Task instructions> What is needed is each line of the data below that holds the string "sheet".

Itemized modification records
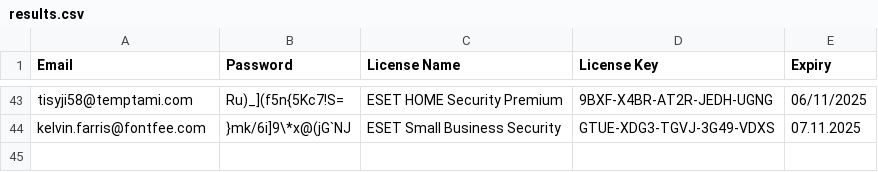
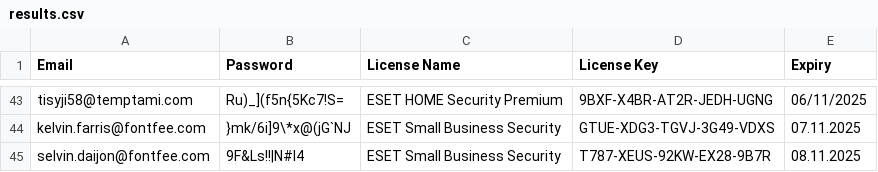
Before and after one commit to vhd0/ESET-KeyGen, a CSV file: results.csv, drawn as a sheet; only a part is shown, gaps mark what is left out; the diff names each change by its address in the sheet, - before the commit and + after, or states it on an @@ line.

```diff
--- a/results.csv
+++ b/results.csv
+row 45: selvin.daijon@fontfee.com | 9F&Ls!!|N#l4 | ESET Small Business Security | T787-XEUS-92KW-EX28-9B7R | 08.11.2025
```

...

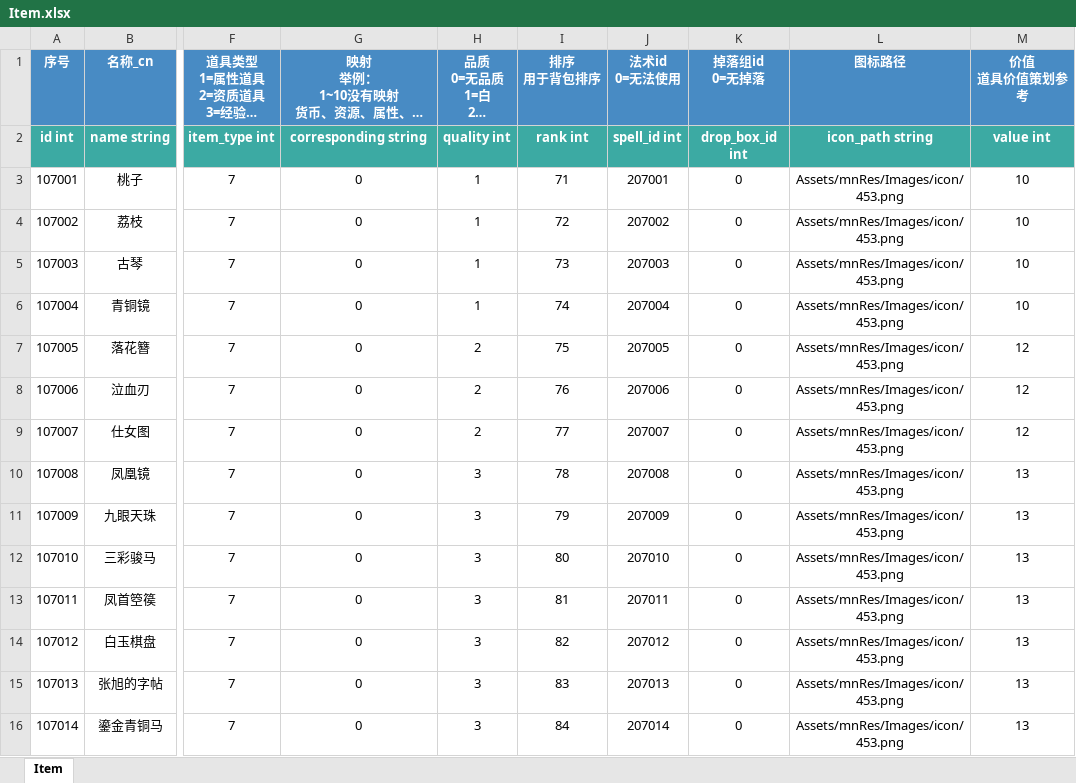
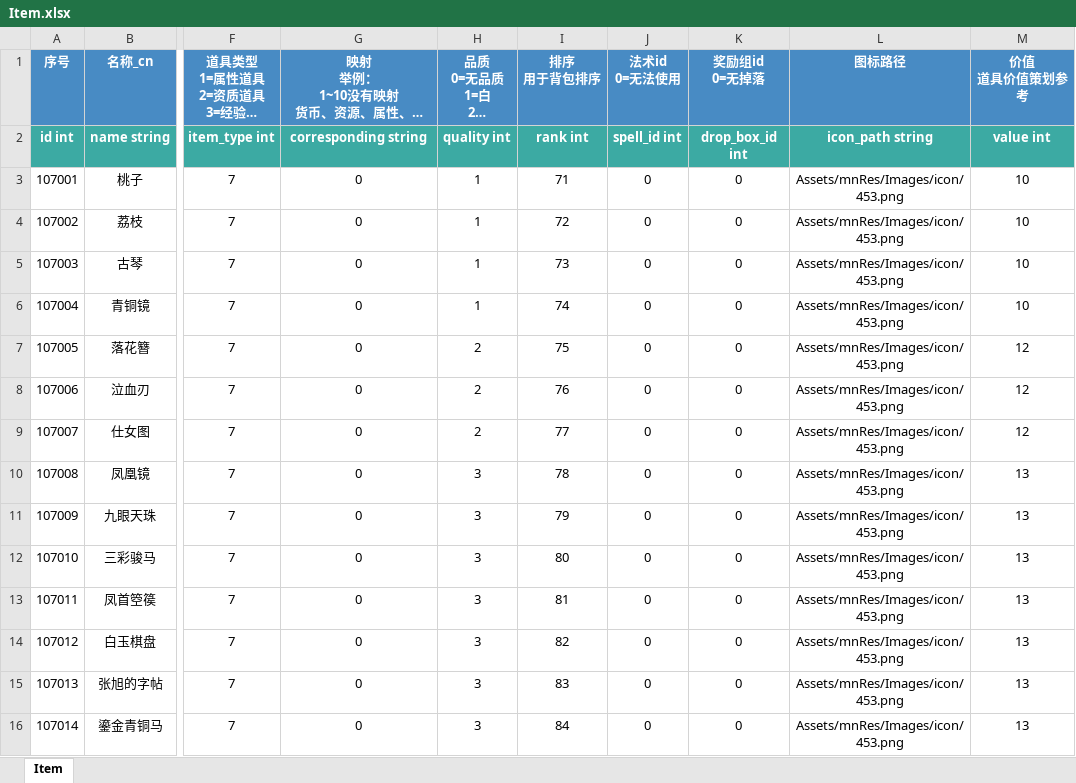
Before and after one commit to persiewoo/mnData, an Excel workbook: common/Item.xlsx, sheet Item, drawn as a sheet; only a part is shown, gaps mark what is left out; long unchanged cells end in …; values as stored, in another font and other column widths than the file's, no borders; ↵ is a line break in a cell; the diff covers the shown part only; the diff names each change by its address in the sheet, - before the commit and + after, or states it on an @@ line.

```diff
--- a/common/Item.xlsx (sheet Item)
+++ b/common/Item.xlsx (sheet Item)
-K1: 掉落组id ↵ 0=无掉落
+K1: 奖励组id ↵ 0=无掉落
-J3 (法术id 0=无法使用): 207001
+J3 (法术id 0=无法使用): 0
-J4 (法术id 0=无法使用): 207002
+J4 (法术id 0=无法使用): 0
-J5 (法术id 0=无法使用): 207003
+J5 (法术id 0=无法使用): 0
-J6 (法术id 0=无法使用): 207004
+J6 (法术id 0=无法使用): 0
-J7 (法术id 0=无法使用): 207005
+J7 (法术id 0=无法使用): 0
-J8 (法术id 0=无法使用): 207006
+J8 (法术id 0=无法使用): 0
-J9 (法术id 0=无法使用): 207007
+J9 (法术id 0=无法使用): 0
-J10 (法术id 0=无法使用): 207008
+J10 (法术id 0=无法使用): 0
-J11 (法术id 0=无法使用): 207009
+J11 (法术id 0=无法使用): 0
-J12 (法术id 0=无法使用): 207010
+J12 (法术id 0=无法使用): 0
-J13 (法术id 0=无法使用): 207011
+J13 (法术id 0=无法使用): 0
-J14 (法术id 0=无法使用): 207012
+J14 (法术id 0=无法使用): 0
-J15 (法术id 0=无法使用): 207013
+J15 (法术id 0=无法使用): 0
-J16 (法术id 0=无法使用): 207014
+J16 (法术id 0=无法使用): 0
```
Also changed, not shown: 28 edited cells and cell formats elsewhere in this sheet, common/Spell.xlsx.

...

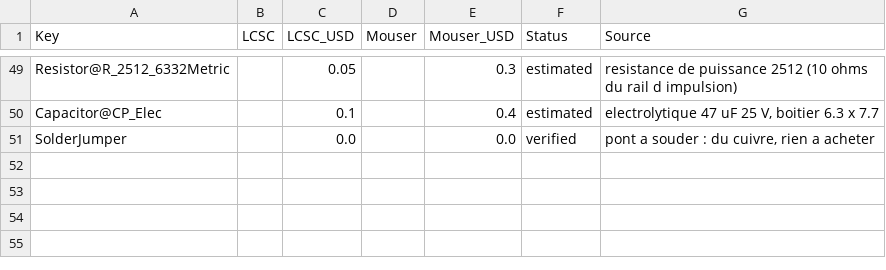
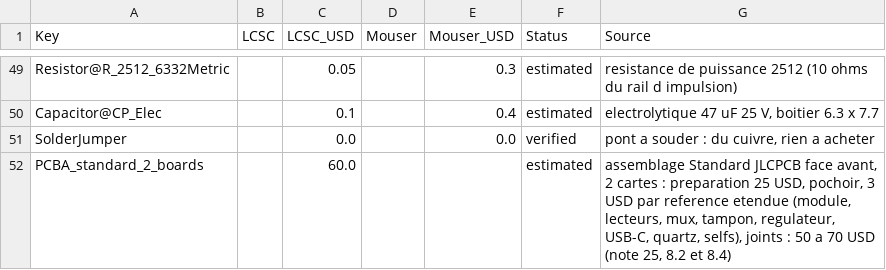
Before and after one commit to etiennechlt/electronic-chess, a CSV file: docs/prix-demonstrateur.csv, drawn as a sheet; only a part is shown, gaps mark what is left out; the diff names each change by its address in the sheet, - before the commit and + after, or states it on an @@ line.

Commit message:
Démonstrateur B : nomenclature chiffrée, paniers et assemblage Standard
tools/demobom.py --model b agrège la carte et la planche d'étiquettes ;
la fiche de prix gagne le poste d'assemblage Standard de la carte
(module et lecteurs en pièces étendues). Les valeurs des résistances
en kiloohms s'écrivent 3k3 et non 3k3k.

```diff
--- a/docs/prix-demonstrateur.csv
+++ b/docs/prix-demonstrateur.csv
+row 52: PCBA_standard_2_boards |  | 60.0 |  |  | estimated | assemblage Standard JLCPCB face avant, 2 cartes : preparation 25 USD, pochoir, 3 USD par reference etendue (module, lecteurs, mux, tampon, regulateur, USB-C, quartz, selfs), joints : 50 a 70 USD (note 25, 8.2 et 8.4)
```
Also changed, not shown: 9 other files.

Your response>
Before and after one commit to vhd0/ESET-KeyGen, a CSV file: results.csv, drawn as a sheet; only a part is shown, gaps mark what is left out; the diff names each change by its address in the sheet, - before the commit and + after, or states it on an @@ line.
Before and after one commit to persiewoo/mnData, an Excel workbook: common/Item.xlsx, sheet Item, drawn as a sheet; only a part is shown, gaps mark what is left out; long unchanged cells end in …; values as stored, in another font and other column widths than the file's, no borders; ↵ is a line break in a cell; the diff covers the shown part only; the diff names each change by its address in the sheet, - before the commit and + after, or states it on an @@ line.
--- a/common/Item.xlsx (sheet Item)
+++ b/common/Item.xlsx (sheet Item)
Also changed, not shown: 28 edited cells and cell formats elsewhere in this sheet, common/Spell.xlsx.
Before and after one commit to etiennechlt/electronic-chess, a CSV file: docs/prix-demonstrateur.csv, drawn as a sheet; only a part is shown, gaps mark what is left out; the diff names each change by its address in the sheet, - before the commit and + after, or states it on an @@ line.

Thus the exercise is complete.